These guys are smarter than me, and possibly even better known. And yet, they seem to have been reading this blog. Says Tom Friedman:
To be sure, taking over the presidency at the dawn of the lean years is no easy task. The president needs to persuade the country to invest in the future and pay for the past — past profligacy — all at the same time. We have to pay for more new schools and infrastructure than ever, while accepting more entitlement cuts than ever, when public trust in government is lower than ever.
On top of that, the Republican Party has never been more irresponsible. Having helped run the deficit to new heights during the recent Bush years, the G.O.P. is now unwilling to take any responsibility for dealing with it if it involves raising taxes. At the same time, the rise of cable TV has transformed politics in our country generally into just another spectator sport, like all-star wrestling. C-Span is just ESPN with only two teams. We watch it for entertainment, not solutions.
While it would certainly help if the president voiced a more compelling narrative, I am under no illusion that this alone would solve all his problems and ours. It comes back to us: We have to demand the truth from our politicians and be ready to accept it ourselves. We simply do not have another presidency to waste. There are no more fat years to eat through. If Obama fails, we all fail [Emphasis mine].
Says Evan Bayh:
Of course, the genesis of a good portion of the gridlock in Congress does not reside in Congress itself. Ultimate reform will require each of us, as voters and Americans, to take a long look in the mirror, because in many ways, our representatives in Washington reflect the people who have sent them there.
The most ideologically devoted elements in both parties must accept that not every compromise is a sign of betrayal or an indication of moral lassitude. When too many of our citizens take an all-or-nothing approach, we should not be surprised when nothing is the result.
Our most strident partisans must learn to occasionally sacrifice short-term tactical political advantage for the sake of the nation.

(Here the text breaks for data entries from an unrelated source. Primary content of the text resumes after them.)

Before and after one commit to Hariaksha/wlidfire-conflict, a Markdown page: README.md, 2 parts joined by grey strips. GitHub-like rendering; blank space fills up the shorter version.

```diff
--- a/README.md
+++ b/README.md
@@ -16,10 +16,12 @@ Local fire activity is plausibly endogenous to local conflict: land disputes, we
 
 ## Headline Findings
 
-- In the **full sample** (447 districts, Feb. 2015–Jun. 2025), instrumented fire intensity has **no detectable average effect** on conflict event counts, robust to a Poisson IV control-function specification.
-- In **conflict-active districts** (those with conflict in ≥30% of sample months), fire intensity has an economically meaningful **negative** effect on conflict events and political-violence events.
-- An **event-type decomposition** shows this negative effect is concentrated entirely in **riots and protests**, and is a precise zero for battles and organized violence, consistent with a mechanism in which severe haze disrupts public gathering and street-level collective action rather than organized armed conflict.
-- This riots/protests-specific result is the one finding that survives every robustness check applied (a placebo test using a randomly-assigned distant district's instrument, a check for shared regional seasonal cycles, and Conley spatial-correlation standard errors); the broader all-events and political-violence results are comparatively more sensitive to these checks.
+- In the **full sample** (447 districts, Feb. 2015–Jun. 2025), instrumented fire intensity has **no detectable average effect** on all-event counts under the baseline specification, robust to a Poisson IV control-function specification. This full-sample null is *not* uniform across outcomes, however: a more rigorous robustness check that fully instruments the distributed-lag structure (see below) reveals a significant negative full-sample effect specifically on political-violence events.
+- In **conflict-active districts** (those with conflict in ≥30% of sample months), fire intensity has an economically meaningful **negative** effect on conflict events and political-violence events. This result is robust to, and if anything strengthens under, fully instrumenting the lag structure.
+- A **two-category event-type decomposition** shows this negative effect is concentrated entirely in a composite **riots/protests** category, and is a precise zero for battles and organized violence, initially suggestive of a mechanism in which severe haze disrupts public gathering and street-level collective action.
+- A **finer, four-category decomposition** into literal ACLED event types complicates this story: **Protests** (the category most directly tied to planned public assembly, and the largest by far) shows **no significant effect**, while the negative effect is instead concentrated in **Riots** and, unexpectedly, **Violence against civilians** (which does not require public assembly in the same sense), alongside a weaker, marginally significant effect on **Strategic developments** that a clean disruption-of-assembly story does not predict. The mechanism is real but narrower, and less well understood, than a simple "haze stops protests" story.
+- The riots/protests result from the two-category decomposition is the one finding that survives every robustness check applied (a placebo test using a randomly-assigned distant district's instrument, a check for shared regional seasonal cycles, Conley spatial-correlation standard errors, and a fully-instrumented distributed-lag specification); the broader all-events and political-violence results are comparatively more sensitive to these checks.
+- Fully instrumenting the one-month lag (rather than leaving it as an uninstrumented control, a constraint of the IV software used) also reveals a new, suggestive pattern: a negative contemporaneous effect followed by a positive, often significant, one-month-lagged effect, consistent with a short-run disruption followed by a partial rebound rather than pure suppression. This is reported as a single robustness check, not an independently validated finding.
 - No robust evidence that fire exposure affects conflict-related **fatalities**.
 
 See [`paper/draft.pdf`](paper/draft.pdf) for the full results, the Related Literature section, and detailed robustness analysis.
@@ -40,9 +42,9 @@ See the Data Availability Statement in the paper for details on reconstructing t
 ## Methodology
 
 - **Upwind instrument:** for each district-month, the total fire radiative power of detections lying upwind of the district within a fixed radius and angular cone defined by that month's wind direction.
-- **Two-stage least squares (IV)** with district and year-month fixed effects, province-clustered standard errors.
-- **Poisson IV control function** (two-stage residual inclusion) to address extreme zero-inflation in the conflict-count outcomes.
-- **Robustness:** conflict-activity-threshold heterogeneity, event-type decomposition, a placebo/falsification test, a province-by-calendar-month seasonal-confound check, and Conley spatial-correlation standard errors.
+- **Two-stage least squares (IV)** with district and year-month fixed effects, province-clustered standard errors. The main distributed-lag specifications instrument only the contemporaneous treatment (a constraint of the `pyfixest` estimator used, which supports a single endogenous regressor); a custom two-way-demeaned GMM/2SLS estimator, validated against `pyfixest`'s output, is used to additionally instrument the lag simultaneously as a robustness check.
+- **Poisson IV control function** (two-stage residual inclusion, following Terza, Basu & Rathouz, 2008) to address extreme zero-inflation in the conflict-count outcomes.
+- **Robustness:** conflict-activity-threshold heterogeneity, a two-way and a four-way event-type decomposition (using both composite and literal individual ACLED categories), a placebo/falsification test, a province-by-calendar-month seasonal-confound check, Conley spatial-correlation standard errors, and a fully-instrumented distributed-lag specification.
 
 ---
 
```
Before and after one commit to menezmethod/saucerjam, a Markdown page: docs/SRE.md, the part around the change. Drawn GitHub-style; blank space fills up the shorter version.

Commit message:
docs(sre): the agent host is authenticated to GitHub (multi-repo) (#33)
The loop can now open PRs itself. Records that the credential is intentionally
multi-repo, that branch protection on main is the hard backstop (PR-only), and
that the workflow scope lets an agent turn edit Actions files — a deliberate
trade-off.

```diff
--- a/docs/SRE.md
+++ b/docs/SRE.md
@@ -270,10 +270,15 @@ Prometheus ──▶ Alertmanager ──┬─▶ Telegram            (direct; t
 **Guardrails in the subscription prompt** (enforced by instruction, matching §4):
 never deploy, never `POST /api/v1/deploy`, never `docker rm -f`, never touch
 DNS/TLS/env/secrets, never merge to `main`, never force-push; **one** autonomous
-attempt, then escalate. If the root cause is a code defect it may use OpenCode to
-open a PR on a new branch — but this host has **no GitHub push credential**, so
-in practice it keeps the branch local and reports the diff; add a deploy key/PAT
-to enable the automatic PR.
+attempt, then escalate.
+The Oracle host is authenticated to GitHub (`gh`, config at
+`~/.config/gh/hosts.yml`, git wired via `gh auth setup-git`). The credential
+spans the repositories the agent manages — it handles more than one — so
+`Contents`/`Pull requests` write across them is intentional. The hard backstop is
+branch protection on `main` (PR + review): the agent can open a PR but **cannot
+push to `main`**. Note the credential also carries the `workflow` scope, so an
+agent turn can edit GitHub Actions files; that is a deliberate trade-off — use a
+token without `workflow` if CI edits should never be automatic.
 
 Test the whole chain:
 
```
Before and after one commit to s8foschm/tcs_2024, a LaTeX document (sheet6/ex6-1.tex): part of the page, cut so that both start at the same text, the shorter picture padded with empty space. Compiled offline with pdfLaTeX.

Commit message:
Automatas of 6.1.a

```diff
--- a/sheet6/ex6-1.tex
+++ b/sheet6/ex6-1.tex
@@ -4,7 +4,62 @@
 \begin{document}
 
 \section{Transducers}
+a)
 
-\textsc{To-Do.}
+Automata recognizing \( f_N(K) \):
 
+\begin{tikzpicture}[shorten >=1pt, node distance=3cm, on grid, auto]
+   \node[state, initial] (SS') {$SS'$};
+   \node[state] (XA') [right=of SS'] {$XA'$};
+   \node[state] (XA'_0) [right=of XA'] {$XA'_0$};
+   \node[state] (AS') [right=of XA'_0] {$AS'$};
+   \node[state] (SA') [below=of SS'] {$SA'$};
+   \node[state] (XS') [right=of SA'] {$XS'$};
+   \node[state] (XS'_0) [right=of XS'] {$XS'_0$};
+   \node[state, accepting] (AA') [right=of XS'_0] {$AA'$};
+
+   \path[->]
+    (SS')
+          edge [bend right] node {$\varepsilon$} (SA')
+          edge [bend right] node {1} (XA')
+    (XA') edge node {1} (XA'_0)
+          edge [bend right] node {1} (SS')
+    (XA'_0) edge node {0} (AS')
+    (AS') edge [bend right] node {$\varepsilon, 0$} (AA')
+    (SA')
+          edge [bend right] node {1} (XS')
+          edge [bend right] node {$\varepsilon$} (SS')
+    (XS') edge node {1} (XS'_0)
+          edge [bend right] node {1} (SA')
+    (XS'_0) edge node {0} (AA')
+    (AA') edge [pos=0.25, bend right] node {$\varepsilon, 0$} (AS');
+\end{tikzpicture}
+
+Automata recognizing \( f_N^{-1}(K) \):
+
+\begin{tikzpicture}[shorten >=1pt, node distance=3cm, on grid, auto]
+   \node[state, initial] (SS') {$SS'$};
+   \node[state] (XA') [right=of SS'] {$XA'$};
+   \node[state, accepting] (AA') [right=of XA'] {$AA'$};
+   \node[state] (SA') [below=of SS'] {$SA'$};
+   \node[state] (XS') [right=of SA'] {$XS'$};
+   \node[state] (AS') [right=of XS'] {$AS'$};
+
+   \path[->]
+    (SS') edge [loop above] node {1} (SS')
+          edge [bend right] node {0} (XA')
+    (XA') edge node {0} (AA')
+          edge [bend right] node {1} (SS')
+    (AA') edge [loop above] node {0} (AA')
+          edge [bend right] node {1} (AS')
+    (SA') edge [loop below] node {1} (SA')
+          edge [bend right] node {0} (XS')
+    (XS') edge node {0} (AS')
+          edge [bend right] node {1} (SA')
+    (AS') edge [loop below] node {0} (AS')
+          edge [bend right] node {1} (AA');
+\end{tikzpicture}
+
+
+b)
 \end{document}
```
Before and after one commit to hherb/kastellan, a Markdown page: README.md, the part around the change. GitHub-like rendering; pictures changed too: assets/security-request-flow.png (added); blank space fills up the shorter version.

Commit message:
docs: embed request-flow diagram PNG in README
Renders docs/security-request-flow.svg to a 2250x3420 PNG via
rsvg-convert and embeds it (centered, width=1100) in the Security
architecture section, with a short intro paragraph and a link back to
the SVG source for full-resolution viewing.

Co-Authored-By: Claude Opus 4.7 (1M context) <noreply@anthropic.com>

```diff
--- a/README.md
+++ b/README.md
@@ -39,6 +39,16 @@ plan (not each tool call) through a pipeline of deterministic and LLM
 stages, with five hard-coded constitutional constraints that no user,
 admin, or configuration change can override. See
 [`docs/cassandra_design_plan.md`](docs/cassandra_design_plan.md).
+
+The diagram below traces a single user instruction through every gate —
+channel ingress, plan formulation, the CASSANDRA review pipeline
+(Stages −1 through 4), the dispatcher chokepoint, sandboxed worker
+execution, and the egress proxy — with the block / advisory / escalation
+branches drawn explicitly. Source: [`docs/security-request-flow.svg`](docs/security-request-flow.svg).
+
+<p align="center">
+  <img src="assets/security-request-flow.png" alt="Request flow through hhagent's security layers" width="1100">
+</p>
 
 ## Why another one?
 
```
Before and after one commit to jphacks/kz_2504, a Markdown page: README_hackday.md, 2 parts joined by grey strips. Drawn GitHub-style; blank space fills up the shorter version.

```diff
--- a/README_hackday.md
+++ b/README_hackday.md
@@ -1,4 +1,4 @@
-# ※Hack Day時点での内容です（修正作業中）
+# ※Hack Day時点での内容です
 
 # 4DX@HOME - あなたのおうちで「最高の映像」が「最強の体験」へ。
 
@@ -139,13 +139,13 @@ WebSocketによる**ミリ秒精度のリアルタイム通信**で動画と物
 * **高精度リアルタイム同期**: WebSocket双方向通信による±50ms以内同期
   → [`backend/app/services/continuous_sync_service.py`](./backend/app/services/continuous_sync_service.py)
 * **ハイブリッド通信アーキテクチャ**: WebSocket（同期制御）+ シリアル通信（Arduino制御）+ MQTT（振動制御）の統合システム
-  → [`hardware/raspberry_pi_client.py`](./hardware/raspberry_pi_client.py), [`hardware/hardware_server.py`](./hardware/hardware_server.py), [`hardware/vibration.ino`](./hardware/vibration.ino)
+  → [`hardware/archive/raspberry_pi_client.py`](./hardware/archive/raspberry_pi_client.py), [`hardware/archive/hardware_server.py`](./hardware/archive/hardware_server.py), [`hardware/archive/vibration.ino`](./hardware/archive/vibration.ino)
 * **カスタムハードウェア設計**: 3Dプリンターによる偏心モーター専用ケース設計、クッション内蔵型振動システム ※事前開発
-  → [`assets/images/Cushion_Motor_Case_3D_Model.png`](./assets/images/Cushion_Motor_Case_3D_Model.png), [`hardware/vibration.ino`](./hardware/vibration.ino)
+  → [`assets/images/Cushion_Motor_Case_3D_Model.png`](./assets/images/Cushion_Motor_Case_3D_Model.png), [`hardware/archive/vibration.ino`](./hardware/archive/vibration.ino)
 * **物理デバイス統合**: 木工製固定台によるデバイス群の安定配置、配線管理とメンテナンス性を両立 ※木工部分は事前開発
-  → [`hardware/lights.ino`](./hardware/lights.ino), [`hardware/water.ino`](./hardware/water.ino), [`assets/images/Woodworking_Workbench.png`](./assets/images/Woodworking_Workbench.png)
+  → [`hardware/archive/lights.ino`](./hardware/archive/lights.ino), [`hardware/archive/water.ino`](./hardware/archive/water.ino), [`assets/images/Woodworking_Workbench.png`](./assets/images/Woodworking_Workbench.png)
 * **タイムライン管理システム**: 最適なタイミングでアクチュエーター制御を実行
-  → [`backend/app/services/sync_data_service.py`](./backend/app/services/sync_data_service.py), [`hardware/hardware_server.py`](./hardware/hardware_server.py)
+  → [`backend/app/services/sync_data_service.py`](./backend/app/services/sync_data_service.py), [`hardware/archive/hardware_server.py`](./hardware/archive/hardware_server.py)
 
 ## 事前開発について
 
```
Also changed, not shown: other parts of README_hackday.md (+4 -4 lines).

Otherwise, Congress will remain stuck in an endless cycle of recrimination and revenge. The minority seeks to frustrate the majority, and when the majority is displaced it returns the favor. Power is constantly sought through the use of means which render its effective use, once acquired, impossible.
What is required from members of Congress and the public alike is a new spirit of devotion to the national welfare beyond party or self-interest. In a time of national peril, with our problems compounding, we must remember that more unites us as Americans than divides us.[Emphasis mine.]
To listen to talk radio, to watch TV pundits, to read a newspaper's online message board, is to realize that increasingly, we are a people estranged from critical thinking, divorced from logic, alienated from even objective truth. We admit no ideas that do not confirm us, hear no voices that do not echo us, sift out all information that does not validate what we wish to believe. [Emphasis mine.]
I submit that any people thus handicapped sow the seeds of their own decline; they respond to the world as they wish it were rather to the world as it is. That's the story of the Iraq war.
But objective reality does not change because you refuse to accept it. The fact that you refuse to acknowledge a wall does not change the fact that it's a wall.
And you shouldn't have to hit it to find that out.